- **Brief**
Read the records that follow and state how many lines hold "export", adding nothing else.

-- Data for analysis follows --

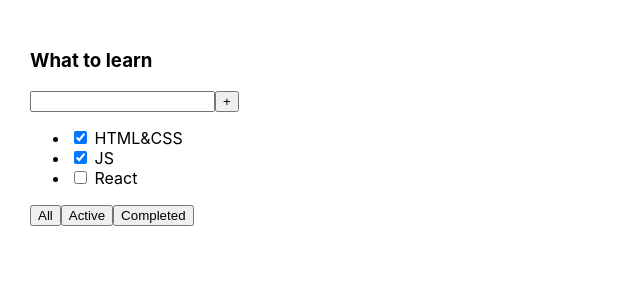
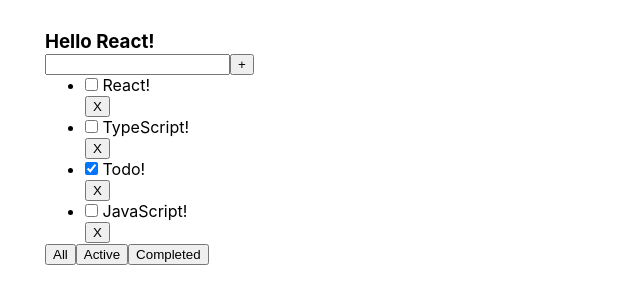
Before and after one commit to bogdan-Kozlovsky/IT-INCUBATOR_todolist-TS, a React (Create React App) app: page / in a window 1280 px wide. Shown: the top 304 px of the page, without its empty margins (0-640 px from the left). Built offline with nearby package versions, Linux system fonts and the light colour scheme.

Commit message:
two_lesson

```diff
--- a/package.json
+++ b/package.json
@@ -10,6 +10,7 @@
     "@types/node": "^12.0.0",
     "@types/react": "^16.9.0",
     "@types/react-dom": "^16.9.0",
+    "node-sass": "4.14.1",
     "react": "^16.13.1",
     "react-dom": "^16.13.1",
     "react-scripts": "3.4.1",
--- a/src/App.css
+++ /dev/null
@@ -1,8 +0,0 @@
-.App {
-  padding: 30px;
-  display: flex;
-}
-
-.App > div {
-  margin-right: 50px;
-}
--- /dev/null
+++ b/src/App.scss
@@ -0,0 +1,16 @@
+.App {
+  padding: 30px;
+}
+
+.App > div {
+  margin-right: 50px;
+}
+
+.wrapper{
+  max-width: 1200px;
+  padding: 0 15px;
+  margin: 0 auto;
+  display: flex;
+  justify-content: space-between;
+  align-items: center;
+}
--- a/src/App.tsx
+++ b/src/App.tsx
@@ -1,25 +1,62 @@
-import React from 'react';
-import './App.css';
+import React, {useState} from 'react';
+import './App.scss';
+import {TodoList} from './component/TodoList';
+
+export type FilterValuesType = 'all' | 'active' | 'completed'
+
 
 function App() {
+    let [tasks, setTasks] = useState([
+        {id: 1, title: 'React!', isDone: false},
+        {id: 2, title: 'TypeScript!', isDone: false},
+        {id: 3, title: 'Todo!', isDone: true},
+        {id: 4, title: 'JavaScript!', isDone: false},
+    ])
+
+
+    let [filter, setFilter] = useState<FilterValuesType>('all')
+
+    // const removeTask = (id: number) => {
+    //     // мы должно отфильровать только те таски у которых id не равен на ту таску на которую мы нажали
+    //     debugger
+    //     let newTask = task1.filter((t) => {
+    //         return (t.id !== id)
+    //         // t это каждый елемент массива task1
+    //
+    //
+    //         //если  task.id не равна id , то она проходит в истину, если она равна то в ложь
+    //     })
+    //     console.log(newTask)
+    //
+    // }
+
+
+    const removeTask = (id: number) => {
+        let newTasks = tasks.filter(task => task.id !== id)
+        setTasks(newTasks)
+    }
+    const changeFilter = (value:FilterValuesType) => {
+        setFilter(value)
+    }
+
+
+    let tasksForTodoList = tasks
+    if (filter === 'completed') {
+        tasksForTodoList = tasks.filter(t => t.isDone === true)
+    } else if (filter === 'active') {
+        tasksForTodoList = tasks.filter(t => t.isDone === false)
+    }
+
     return (
         <div className="App">
-            <div>
-                <h3>What to learn</h3>
-                <div>
-                    <input/>
-                    <button>+</button>
-                </div>
-                <ul>
-                    <li><input type="checkbox" checked={true}/> <span>HTML&CSS</span></li>
-                    <li><input type="checkbox" checked={true}/> <span>JS</span></li>
-                    <li><input type="checkbox" checked={false}/> <span>React</span></li>
-                </ul>
-                <div>
-                    <button>All</button>
-                    <button>Active</button>
-                    <button>Completed</button>
-                </div>
+            <div className="wrapper">
+
+                <TodoList
+                    task={tasksForTodoList}
+                    subtitle={'Hello React!'}
+                    removeTask={removeTask}
+                    changeFilter={changeFilter}
+                />
             </div>
         </div>
     );
--- /dev/null
+++ b/src/component/TodoItem.tsx
@@ -0,0 +1,32 @@
+import React, {FC} from 'react';
+
+type TodoListArrayType = {
+    id: number
+    title: string
+    isDone: boolean
+}
+
+type TodoListType = {
+    task: Array<TodoListArrayType>
+    subtitle?: string
+    removeTask: Function
+}
+
+export const TodoItem: FC<TodoListType> = (props) => {
+    // debugger
+    return (
+
+        <div>
+            {props.task.map(el => {
+                return (
+                    <div key={el.id}>
+                        <li><input type="checkbox" checked={el.isDone}/> <span>{el.title}</span></li>
+                        <button onClick={() => {
+                            props.removeTask(el.id)}}>X
+                        </button>
+                    </div>
+                )
+            })}
+        </div>
+    );
+};
--- /dev/null
+++ b/src/component/TodoList.tsx
@@ -0,0 +1,42 @@
+import React, {FC} from 'react';
+import {TodoItem} from './TodoItem';
+import {FilterValuesType} from '../App';
+
+
+type TodoListArrayType = {
+    id: number
+    title: string
+    isDone: boolean
+
+}
+
+type TodoListType = {
+    task: Array<TodoListArrayType>
+    subtitle?: string
+    removeTask: (id: number) => void
+    changeFilter: (value:FilterValuesType) => void
+}
+
+
+export const TodoList: FC<TodoListType> = (
+    {task, subtitle, removeTask, changeFilter}) => {
+    return (
+        <div>
+
+            <h3>{subtitle}</h3>
+            <div>
+                <input/>
+                <button>+</button>
+            </div>
+            <ul>
+                <TodoItem task={task} removeTask={removeTask}/>
+            </ul>
+            <div>
+                <button onClick={() => changeFilter('all')}>All</button>
+                <button onClick={() => changeFilter('active')}>Active</button>
+                <button onClick={() => changeFilter('completed')}>Completed</button>
+            </div>
+
+        </div>
+    );
+};
--- a/src/index.css
+++ b/src/index.scss
@@ -1,3 +1,8 @@
+*{
+  box-sizing: border-box;
+  margin: 0;
+}
+
 body {
   margin: 0;
   font-family: -apple-system, BlinkMacSystemFont, 'Segoe UI', 'Roboto', 'Oxygen',
@@ -5,6 +10,7 @@
     sans-serif;
   -webkit-font-smoothing: antialiased;
   -moz-osx-font-smoothing: grayscale;
+
 }
 
 code {
--- a/src/index.tsx
+++ b/src/index.tsx
@@ -1,12 +1,10 @@
 import React from 'react';
 import ReactDOM from 'react-dom';
-import './index.css';
+import './index.scss';
 import App from './App';
 import * as serviceWorker from './serviceWorker';
 
 ReactDOM.render(<App />,  document.getElementById('root'));
 
-// If you want your app to work offline and load faster, you can change
-// unregister() to register() below. Note this comes with some pitfalls.
-// Learn more about service workers: https://bit.ly/CRA-PWA
+
 serviceWorker.unregister();
```
Also changed, not shown: 1 other file (tests, documents, lock files or other folders).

-- Data for analysis concluded --

- **Task output**
3